DIRECTIONS:
Check each line of the listing below for the string "docs", and copy the ones that have it.

----- DATA SUPPLIED

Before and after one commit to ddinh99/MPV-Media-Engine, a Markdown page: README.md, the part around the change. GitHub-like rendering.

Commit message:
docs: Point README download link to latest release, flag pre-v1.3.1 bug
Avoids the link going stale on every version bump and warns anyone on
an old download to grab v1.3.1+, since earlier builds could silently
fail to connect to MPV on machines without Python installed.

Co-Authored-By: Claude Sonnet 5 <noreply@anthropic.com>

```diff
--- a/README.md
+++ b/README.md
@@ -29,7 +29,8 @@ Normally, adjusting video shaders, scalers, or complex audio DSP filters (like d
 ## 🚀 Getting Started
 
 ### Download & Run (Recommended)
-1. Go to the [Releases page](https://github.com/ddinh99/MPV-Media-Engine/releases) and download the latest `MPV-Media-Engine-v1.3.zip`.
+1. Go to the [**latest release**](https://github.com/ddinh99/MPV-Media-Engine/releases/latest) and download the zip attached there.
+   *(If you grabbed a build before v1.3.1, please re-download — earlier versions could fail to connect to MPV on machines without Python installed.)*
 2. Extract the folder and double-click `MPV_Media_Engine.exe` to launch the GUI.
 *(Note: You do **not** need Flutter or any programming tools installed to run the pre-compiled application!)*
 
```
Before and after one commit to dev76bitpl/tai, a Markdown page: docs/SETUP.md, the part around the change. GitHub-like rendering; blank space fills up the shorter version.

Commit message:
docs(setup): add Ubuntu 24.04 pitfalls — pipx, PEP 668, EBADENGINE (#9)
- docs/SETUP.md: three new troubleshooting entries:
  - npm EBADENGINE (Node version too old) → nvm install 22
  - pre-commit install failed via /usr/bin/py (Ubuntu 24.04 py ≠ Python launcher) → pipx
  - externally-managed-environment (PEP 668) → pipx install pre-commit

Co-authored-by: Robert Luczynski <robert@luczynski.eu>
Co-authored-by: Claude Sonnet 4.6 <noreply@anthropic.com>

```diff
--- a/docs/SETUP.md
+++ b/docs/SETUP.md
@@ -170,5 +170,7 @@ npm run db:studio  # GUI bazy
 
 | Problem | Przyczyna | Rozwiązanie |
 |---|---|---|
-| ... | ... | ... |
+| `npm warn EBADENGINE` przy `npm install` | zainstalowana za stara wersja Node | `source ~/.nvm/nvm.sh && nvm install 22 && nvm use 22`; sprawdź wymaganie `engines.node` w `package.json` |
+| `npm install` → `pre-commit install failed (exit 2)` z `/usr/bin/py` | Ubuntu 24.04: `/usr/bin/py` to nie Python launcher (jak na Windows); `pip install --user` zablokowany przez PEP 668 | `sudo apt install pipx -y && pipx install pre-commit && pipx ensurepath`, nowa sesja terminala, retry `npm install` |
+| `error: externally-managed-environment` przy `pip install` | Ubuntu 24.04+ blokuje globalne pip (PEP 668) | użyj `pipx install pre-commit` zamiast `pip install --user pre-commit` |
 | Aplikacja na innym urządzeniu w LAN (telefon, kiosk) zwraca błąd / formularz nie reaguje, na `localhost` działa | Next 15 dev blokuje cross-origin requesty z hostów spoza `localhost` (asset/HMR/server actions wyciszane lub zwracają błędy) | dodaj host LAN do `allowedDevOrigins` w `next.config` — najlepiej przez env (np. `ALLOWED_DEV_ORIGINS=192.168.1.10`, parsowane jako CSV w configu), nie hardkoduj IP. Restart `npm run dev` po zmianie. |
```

----------
----- DATA SUPPLIED

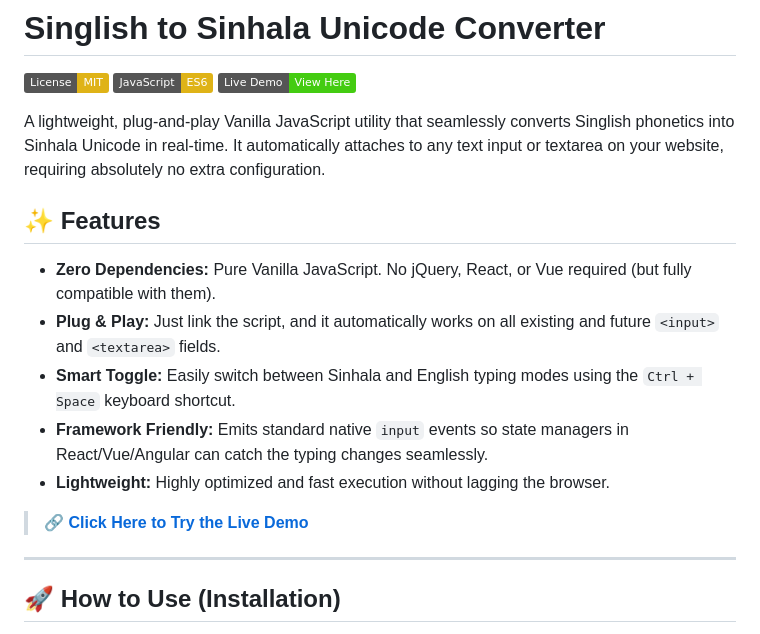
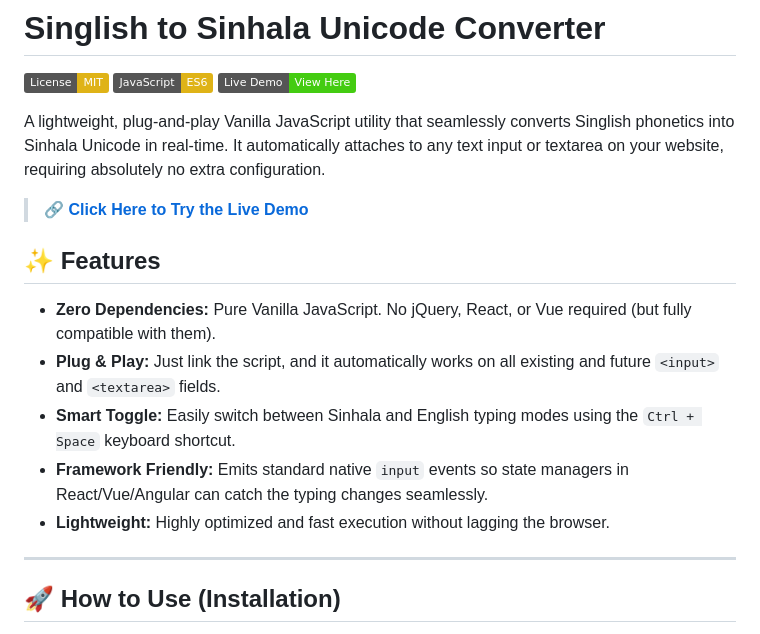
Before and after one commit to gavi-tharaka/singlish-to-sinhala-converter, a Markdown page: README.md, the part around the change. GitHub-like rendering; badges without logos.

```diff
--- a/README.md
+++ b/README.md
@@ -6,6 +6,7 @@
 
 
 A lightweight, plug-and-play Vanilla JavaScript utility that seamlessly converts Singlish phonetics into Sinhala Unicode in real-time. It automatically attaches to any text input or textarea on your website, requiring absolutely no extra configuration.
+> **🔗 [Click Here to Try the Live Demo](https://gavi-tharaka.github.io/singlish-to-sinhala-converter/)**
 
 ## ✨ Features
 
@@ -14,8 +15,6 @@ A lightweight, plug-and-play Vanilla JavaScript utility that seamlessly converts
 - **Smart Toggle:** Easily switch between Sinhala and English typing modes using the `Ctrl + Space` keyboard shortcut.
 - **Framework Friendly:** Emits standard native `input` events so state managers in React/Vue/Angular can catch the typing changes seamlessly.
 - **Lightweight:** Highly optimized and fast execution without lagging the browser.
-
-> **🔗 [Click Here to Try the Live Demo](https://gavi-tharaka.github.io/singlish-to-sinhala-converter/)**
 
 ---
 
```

----------
----- DATA SUPPLIED

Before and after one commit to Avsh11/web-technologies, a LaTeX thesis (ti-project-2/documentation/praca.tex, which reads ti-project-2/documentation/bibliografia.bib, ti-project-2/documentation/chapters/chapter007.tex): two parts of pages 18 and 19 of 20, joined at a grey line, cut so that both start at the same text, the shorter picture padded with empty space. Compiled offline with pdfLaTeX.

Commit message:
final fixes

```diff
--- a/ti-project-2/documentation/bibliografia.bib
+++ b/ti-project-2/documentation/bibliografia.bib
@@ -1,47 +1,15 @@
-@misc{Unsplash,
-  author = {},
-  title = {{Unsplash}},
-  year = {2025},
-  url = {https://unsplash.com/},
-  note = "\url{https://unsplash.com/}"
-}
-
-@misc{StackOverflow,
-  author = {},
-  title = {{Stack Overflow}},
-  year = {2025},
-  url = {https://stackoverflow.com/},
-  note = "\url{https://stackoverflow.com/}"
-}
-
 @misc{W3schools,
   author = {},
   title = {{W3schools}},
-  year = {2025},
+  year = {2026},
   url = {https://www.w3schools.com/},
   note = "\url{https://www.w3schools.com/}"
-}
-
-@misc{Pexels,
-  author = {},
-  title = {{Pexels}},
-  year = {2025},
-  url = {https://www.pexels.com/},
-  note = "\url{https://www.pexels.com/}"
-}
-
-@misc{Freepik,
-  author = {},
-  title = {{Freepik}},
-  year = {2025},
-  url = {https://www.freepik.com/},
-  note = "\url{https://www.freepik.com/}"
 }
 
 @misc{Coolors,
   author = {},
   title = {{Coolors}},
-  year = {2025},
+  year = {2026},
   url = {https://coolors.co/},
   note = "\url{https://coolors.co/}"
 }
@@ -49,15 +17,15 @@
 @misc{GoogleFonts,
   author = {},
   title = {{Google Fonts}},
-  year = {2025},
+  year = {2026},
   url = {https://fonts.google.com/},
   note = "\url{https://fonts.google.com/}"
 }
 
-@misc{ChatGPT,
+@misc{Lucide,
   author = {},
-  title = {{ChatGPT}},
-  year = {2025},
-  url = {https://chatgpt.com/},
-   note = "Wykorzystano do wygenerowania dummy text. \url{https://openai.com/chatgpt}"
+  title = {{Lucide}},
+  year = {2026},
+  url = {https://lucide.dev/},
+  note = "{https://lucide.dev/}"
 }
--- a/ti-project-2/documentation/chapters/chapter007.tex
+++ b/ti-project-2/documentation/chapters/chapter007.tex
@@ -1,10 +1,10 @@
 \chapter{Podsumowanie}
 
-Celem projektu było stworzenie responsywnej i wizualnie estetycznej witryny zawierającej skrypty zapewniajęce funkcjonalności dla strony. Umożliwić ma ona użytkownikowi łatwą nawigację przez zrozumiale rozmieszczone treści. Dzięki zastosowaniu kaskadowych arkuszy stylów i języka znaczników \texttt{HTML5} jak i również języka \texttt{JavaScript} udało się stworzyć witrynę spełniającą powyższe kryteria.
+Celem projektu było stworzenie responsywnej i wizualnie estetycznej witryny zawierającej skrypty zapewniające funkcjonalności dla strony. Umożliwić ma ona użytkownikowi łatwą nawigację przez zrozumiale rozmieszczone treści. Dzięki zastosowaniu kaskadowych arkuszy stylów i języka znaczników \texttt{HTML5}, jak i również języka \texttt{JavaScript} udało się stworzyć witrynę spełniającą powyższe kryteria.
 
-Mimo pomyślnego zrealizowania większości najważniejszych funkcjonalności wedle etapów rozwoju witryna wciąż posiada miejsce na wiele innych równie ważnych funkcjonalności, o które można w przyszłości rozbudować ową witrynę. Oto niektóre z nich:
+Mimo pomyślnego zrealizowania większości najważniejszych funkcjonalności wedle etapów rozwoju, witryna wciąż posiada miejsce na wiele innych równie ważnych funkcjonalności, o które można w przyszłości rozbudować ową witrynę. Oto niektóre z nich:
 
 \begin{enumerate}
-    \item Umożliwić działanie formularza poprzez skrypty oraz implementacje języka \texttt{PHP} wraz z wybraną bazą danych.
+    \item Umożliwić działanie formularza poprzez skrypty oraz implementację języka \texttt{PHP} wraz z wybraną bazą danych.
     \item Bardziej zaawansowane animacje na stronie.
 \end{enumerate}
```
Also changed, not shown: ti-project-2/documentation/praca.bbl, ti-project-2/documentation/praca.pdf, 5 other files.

----------

ANSWER BOX:
docs: Point README download link to latest release, flag pre-v1.3.1 bug
Before and after one commit to dev76bitpl/tai, a Markdown page: docs/SETUP.md, the part around the change. GitHub-like rendering; blank space fills up the shorter version.
docs(setup): add Ubuntu 24.04 pitfalls — pipx, PEP 668, EBADENGINE (#9)
- docs/SETUP.md: three new troubleshooting entries:
--- a/docs/SETUP.md
+++ b/docs/SETUP.md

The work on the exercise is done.